Session Chair and point of contact
- Erika Gubrium, Professor of Social Work and Social Policy, Oslo Metropolitan University. Please send proposed abstracts by the conference deadline to Erika Gubrium at firstname.lastname@example.org.
- Gustavo Sugahara, Postdoctoral Researcher at Norwegian Centre for Addiction Research
- Sony Pellissery, Associate Professor of Public Policy, National Law School India University, Bangalore
- Aadne Aasland, Research Professor, Norwegian Institute for Urban and Regional Research, Oslo Metropolitan University
The COVID-19 epidemic has viscerally revealed how identity and status intersect with place and movement in everyday life to constitute radically different socioeconomic consequences – across nations, regions and neighbor to neighbor. It is eminently clear that intersectional and differentiated identities (for example, across gender, class, race and ethnicity), place, mobility and the specific opportunity structures connected to place (including security of home, local services and support, mobility and transport, and different experiences of access – to green spaces, workplaces, personal refuge/safety) are decisive factors shaping the experience of life in urban areas.
More specifically, COVID-19, as with earlier pandemics, has revealed stark inequalities regarding “the right to the city” (Lefebvre 1968), exposing a pre-existing struggle for social justice and to dignified access to urban life in the face of growing urban inequalities. The concept of the right to the city has been especially resonant in Latin America and Europe, but is also pertinent to urban metropolises in Asia, Africa and North America. As Anjali Karol Mohan, at the Takshashila Institution in Bangalore, India, says: “the invisible has become visible for the moment.”
Pandemics have also shaped city planning throughout human civilization. In this sense, COVID-19 is a transformative moment in which it is possible to restructure and envision our cities.
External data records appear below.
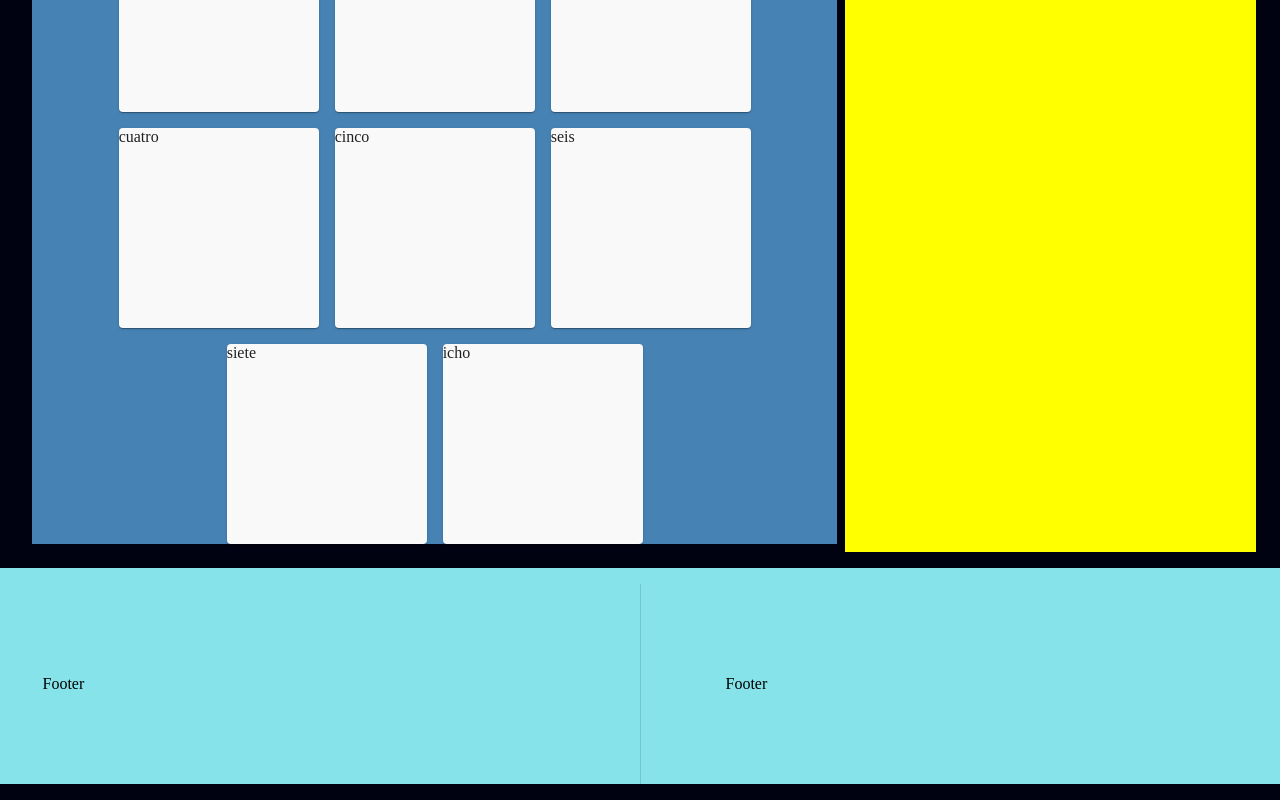
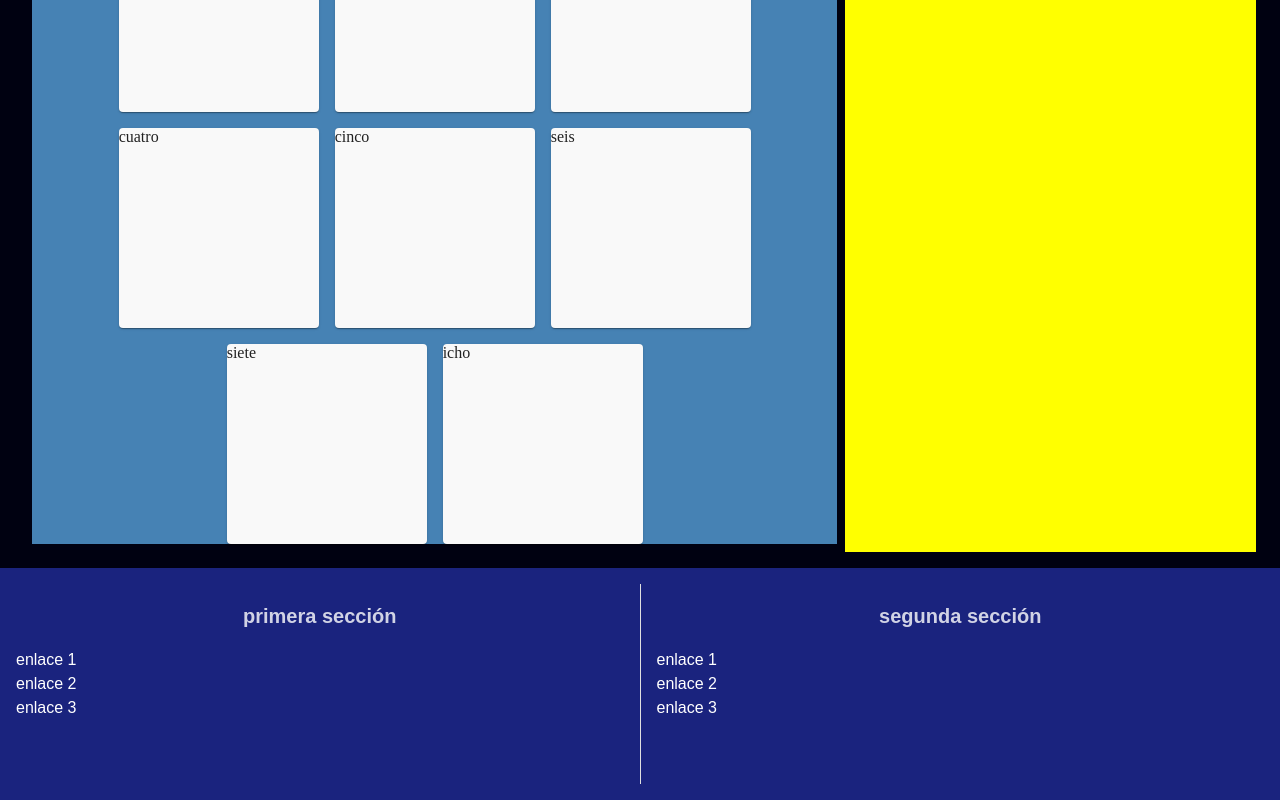
Before and after one commit to velasquezgalejandro/imdb-clone, a React (Vite) app: page / in a window 1280 px wide. Shown: the part 1047-1847 px from the top of the page. Built offline with nearby package versions, Linux system fonts and the light colour scheme.

Commit message:
creacion y actualizacion de footer y colores en tema

```diff
--- a/src/ThemeProvider.js
+++ b/src/ThemeProvider.js
@@ -1,18 +1,29 @@
 import { createTheme } from '@mui/material/styles';
 
 const theme = createTheme({
+  typography: {
+    fontFamily: 'sans-serif',
+  },
   palette: {
     layout: {
-      main: '#0d0d15',
+      main: '#1a237e',
     },
     primary: {
       main: '#ff0000',
     },
     text: {
       main: '#000000',
-      white: '#fffff',
+      white: '#ffffff',
+      lightBlue: '#d1d3e5',
     },
   },
 });
 
+// #767bb2
+// #1a237e
+// #0d0d15
+// #050719
+// #0d47a1
+// #1a1a1a
+
 export default theme;
--- a/src/layout/Footer.jsx
+++ b/src/layout/Footer.jsx
@@ -1,26 +1,74 @@
-import React from 'react';
 import Box from '@mui/material/Box';
+import Stack from '@mui/material/Stack';
 import Divider from '@mui/material/Divider';
+import Typography from '@mui/material/Typography';
+import Link from '@mui/material/Link';
+
+const Section = ({ title, children }) => {
+  return (
+    <Stack
+      rowGap={2}
+      sx={{
+        height: '100%',
+        width: 0.5,
+        p: 2,
+      }}
+    >
+      <Typography
+        align="center"
+        variant="h6"
+        sx={{ color: 'text.lightBlue', fontWeight: 'bold' }}
+      >
+        {title}
+      </Typography>
+      {children}
+    </Stack>
+  );
+};
 
 const Footer = () => {
+  const renderLink = (texto, link = '#') => {
+    return (
+      <Link
+        underline="hover"
+        target={'blank'}
+        href={link}
+        variant="body1"
+        sx={{ color: 'text.white' }}
+      >
+        {texto}
+      </Link>
+    );
+  };
+
   return (
     <Box
       sx={{
         display: 'flex',
         width: '100%',
-        height: 'fit-content',
-        bgcolor: '#85E3E9',
-        pt: 2,
+        bgcolor: 'layout.main',
+        py: 2,
         justifyContent: 'space-around',
-        alignItems: 'center',
       }}
     >
-      <Box sx={{ width: '40%' }}>Footer</Box>
+      <Section title={'primera sección'}>
+        <Stack>
+          {renderLink('enlace 1')}
+          {renderLink('enlace 2')}
+          {renderLink('enlace 3')}
+        </Stack>
+      </Section>
       <Divider
         orientation="vertical"
-        sx={{ color: 'Black', height: '200px' }}
+        sx={{ bgcolor: 'white', height: '200px' }}
       />
-      <Box sx={{ width: '40%' }}>Footer</Box>
+      <Section title={'segunda sección'}>
+        <Stack>
+          {renderLink('enlace 1')}
+          {renderLink('enlace 2')}
+          {renderLink('enlace 3')}
+        </Stack>
+      </Section>
     </Box>
   );
 };
```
For instance, several challenges of city’s social architecture, which are accepted as ‘normal’, could be restructured if we see the current pandemic as an opportunity. Transformative change in this case would include an aim to restructure property relations in urban areas. The institution of private property is a robust social arrangement, yet its exclusionary character, creates more problems than it solves, and alternative property relations must be deliberated by city planners.
Simultaneously, an opposing movement is also at work.
Across the world, there are reports of improvements to urban environments after lockdown has been introduced, such as quality of air and water sources getting cleaner. At the same time, the economy has been under tremendous pressure due to ‘lock down’ and governments globally are encouraging policies to return to ‘normal’. Innovative methodologies combining mapping with critical analysis and political activism enable researchers to “render visible the landscapes, lives, and sites of resistance and dispossession elided in capitalist, colonial, and liberal topographies” (Azhar et al. 2016), so as to begin to imagine more open cities.
The session is open to papers investigating the intersectional and differentiated “rights to the city” that are revealed in times of pandemic, as well as to those exploring potential transformative solutions and methodologies that may be a part of creating a more flexible and socially just city. The session is open to empirical, theoretical and exploratory/reflective papers. We encourage papers using novel methodologies and submissions from Asia, Africa, North and Latin America, as well as from Europe.